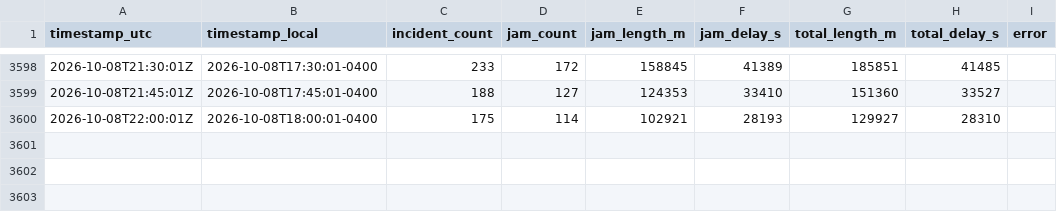
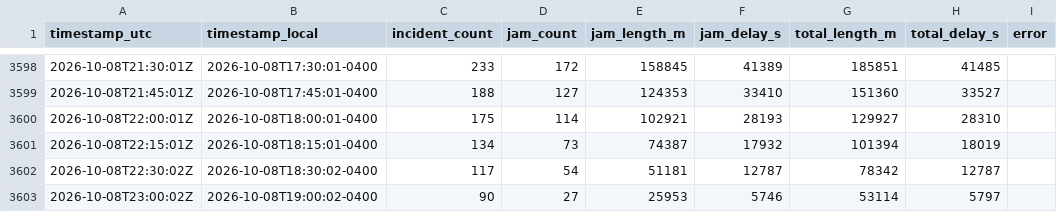
Before and after one commit to OttawaVisuals/Ottawa-Visuals, a CSV file: Traffic/data/incidents_summary.csv, drawn as a sheet; only a part is shown, gaps mark what is left out.

```diff
--- a/Traffic/data/incidents_summary.csv
+++ b/Traffic/data/incidents_summary.csv
@@ -3600 +3600,4 @@ timestamp_utc,timestamp_local,incident_count,jam_count,jam_length_m,jam_delay_s,
 2026-10-08T22:00:01Z,2026-10-08T18:00:01-0400,175,114,102921,28193,129927,28310,
+2026-10-08T22:15:01Z,2026-10-08T18:15:01-0400,134,73,74387,17932,101394,18019,
+2026-10-08T22:30:02Z,2026-10-08T18:30:02-0400,117,54,51181,12787,78342,12787,
+2026-10-08T23:00:02Z,2026-10-08T19:00:02-0400,90,27,25953,5746,53114,5797,
```
Also changed, not shown: Traffic/data/parking_summary.csv, 10 other files.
* * * *
Try it: Every word of the material above should be copied exactly; no pictures.

Your solution:
Before and after one commit to OttawaVisuals/Ottawa-Visuals, a CSV file: Traffic/data/incidents_summary.csv, drawn as a sheet; only a part is shown, gaps mark what is left out.

```diff
--- a/Traffic/data/incidents_summary.csv
+++ b/Traffic/data/incidents_summary.csv
@@ -3600 +3600,4 @@ timestamp_utc,timestamp_local,incident_count,jam_count,jam_length_m,jam_delay_s,
 2026-10-08T22:00:01Z,2026-10-08T18:00:01-0400,175,114,102921,28193,129927,28310,
+2026-10-08T22:15:01Z,2026-10-08T18:15:01-0400,134,73,74387,17932,101394,18019,
+2026-10-08T22:30:02Z,2026-10-08T18:30:02-0400,117,54,51181,12787,78342,12787,
+2026-10-08T23:00:02Z,2026-10-08T19:00:02-0400,90,27,25953,5746,53114,5797,
```
Also changed, not shown: Traffic/data/parking_summary.csv, 10 other files.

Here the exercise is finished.